Alteration of surface lipoprotein profiles is a key strategy that the

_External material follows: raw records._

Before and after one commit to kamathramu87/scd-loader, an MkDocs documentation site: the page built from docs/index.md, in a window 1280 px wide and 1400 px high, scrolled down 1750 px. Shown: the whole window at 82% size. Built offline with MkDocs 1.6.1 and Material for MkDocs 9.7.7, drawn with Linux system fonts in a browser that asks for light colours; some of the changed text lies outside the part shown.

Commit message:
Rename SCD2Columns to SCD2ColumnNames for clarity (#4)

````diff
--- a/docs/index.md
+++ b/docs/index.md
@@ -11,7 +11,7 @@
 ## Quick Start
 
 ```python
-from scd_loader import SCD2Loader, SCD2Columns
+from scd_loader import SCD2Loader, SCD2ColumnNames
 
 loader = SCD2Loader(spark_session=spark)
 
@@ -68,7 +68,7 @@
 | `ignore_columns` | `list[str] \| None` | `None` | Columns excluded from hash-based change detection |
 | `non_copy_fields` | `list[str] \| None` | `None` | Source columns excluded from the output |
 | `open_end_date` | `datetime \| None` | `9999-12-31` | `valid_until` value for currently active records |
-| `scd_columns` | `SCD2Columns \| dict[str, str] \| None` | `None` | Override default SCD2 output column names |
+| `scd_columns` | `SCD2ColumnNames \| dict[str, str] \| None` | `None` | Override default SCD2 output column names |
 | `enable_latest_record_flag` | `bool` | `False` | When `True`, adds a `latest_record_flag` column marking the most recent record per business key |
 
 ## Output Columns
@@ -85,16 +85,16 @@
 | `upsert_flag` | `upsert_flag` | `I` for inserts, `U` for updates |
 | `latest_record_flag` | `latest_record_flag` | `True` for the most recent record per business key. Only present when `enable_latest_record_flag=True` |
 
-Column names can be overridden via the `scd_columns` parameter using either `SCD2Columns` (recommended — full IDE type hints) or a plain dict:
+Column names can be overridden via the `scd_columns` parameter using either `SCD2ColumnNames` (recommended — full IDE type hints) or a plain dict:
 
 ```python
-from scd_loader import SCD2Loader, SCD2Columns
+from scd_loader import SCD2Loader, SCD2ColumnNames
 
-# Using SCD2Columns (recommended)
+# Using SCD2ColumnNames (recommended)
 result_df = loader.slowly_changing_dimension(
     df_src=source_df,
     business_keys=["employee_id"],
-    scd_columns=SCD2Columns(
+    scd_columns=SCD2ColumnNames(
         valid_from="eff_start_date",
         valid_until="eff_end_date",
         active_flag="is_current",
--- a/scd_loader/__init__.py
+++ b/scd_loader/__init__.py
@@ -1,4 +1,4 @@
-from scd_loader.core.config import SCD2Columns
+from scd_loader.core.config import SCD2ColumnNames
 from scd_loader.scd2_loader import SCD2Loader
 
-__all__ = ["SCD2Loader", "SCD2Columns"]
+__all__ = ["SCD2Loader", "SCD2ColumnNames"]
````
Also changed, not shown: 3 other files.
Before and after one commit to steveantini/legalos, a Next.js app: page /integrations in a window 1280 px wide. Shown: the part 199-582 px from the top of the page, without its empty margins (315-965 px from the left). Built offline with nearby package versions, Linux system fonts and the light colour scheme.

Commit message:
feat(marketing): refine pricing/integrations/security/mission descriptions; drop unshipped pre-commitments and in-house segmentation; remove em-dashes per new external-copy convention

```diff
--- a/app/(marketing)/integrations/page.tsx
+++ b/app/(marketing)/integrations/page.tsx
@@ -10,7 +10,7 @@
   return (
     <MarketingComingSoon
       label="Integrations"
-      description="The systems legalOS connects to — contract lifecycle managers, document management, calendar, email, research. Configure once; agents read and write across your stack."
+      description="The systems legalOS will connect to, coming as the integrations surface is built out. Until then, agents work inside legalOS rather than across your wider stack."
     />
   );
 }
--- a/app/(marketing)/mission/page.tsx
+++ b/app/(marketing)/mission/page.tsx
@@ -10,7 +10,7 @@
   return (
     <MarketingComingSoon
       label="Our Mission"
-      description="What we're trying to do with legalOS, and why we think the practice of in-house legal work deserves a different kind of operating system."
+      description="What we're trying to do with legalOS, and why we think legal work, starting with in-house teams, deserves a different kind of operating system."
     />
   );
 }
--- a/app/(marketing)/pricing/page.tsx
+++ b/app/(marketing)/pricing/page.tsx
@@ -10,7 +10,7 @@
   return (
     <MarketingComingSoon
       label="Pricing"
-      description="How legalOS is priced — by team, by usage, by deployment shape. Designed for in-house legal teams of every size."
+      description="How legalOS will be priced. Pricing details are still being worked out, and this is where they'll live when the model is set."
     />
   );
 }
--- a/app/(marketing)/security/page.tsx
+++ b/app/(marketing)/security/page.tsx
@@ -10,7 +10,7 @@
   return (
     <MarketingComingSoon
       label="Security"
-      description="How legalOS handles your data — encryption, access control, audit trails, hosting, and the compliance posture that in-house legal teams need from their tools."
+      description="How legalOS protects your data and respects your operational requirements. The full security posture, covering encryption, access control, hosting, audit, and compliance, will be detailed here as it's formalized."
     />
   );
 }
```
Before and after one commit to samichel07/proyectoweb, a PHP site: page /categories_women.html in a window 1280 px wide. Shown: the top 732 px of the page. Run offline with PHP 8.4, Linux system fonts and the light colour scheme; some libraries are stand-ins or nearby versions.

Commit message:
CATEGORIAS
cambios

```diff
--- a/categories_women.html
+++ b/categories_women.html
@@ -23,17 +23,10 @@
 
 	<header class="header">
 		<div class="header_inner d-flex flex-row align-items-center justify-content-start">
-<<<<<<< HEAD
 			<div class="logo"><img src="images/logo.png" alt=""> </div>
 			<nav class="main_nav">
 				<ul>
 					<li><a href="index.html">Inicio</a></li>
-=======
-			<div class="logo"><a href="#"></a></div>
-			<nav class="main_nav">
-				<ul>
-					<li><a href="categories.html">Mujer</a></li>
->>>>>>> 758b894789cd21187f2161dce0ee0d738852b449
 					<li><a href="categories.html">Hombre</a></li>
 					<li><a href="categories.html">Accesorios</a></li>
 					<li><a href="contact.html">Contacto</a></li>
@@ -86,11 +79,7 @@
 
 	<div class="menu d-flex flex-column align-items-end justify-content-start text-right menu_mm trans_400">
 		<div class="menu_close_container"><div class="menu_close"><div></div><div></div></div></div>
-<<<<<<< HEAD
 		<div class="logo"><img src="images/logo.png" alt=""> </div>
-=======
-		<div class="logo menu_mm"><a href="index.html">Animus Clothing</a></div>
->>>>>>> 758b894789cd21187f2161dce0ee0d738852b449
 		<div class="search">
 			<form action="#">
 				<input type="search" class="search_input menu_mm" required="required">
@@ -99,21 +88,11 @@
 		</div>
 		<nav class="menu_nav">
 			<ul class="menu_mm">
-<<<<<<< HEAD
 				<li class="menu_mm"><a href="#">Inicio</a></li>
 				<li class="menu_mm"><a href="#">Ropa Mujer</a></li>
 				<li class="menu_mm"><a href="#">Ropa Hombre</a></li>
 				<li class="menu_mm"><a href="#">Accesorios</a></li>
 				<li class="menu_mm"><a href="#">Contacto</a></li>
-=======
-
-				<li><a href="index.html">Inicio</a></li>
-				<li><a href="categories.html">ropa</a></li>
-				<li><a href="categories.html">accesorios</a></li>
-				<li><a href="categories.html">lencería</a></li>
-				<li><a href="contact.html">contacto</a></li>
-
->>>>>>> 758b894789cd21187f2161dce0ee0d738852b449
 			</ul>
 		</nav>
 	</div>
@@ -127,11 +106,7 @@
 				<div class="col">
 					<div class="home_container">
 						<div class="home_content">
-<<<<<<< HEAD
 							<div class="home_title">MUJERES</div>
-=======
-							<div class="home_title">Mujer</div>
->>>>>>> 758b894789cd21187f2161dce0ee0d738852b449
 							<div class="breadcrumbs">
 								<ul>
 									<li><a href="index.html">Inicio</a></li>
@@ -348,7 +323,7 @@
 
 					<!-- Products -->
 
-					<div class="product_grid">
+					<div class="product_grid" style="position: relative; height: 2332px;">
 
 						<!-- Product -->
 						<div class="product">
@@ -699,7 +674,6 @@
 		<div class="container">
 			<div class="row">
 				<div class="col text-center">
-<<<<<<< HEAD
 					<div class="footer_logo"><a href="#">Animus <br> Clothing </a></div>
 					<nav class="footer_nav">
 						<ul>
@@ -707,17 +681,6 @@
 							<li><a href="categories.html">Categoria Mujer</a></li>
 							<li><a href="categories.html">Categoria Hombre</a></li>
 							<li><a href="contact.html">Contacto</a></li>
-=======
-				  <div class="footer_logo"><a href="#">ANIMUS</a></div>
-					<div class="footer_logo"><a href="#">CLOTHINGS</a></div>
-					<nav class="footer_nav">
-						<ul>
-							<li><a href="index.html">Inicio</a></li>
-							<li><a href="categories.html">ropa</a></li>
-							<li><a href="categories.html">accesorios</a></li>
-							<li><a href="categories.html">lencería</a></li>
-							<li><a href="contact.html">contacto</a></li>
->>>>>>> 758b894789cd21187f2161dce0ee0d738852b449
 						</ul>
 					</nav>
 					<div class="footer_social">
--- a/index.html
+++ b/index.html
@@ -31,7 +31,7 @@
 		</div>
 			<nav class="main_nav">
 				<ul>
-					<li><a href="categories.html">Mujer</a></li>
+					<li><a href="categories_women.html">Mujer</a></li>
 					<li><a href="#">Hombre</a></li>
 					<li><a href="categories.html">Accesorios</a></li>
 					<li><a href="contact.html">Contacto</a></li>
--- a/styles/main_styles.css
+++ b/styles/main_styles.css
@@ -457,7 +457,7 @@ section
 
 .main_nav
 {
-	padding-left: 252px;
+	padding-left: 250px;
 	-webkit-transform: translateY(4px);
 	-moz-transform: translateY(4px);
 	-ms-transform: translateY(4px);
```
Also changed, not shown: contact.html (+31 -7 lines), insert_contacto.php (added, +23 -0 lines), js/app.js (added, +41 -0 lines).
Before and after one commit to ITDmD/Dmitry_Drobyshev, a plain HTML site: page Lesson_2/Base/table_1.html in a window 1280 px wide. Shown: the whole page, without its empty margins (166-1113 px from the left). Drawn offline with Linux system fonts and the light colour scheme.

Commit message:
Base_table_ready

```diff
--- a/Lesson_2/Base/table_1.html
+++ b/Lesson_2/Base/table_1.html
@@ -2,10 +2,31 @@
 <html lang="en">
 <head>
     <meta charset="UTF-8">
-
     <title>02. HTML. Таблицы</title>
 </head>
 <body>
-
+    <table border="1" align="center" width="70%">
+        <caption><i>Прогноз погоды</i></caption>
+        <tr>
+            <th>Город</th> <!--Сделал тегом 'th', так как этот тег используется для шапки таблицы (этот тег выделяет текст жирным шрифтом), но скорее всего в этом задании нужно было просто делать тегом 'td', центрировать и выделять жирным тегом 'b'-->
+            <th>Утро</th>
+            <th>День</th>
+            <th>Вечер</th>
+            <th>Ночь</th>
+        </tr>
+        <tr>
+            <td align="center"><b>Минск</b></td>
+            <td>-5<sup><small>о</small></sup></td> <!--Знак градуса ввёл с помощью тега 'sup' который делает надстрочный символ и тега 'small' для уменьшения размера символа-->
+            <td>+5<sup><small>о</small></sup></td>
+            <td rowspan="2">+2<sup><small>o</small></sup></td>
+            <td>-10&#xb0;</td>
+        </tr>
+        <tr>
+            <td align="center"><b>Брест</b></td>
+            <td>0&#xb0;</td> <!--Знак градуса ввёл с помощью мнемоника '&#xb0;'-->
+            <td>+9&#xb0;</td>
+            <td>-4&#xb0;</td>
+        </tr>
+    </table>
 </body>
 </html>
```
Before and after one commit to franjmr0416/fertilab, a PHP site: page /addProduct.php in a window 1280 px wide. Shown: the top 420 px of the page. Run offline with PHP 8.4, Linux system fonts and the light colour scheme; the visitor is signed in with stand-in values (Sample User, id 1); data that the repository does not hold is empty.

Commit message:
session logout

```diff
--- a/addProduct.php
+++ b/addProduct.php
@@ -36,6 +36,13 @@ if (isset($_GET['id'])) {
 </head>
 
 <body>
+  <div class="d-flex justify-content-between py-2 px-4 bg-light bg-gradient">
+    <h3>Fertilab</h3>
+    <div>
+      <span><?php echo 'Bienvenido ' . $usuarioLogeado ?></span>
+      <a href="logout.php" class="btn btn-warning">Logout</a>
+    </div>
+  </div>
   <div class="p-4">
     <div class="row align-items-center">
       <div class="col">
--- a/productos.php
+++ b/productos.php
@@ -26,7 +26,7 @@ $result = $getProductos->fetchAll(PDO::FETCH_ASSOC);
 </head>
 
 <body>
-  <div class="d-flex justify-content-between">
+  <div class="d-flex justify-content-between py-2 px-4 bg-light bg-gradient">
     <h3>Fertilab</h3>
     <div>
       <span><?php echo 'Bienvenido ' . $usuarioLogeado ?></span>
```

Lyme disease pathogen, Borrelia burgdorferi, has evolved to be maintained within its enzootic cycle between arthropods and mammals. Accumulated evidence indicates that the central regulatory pathway controlling differential gene expression by B. burgdorferi is the RpoN-RpoS pathway (the sigma(54)-sigma(S) sigma factor cascade). It was previously shown that activation of the RpoN-RpoS pathway is controlled by Rrp2, a two-component response regulator and sigma(54)-dependent transcriptional activator. The role of Rrp2 in the infectious cycle of B. burgdorferi has not been determined heretofore. In this report, we demonstrate that an rrp2 mutant defective in activating sigma(54)-dependent transcription was unable to establish infection in mice, but the rrp2 mutant was capable of surviving within ticks during and after tick feeding. Because the rrp2 mutant was defective in the production of OspC, an outer surface lipoprotein essential for mammalian host infection, we further examined whether the loss of infectivity of the rrp2 mutant was solely due to the inability to produce OspC. While transformation with a shuttle vector carrying ospC under the control of a constitutive flaB promoter restored infection to an ospC mutant in immunodeficient SCID mice, it could not rescue the avirulent phenotype of the rrp2 mutant. These data indicate that, in addition to controlling OspC, Rrp2 controls another factor(s) essential for B. burgdorferi to establish infection in mammals. Furthermore, microarray analyses revealed that 125 and 19 genes were positively and negatively regulated, respectively, by Rrp2, which provides a foundation for future identification of additional Rrp2-dependent virulence determinants in B. burgdorferi.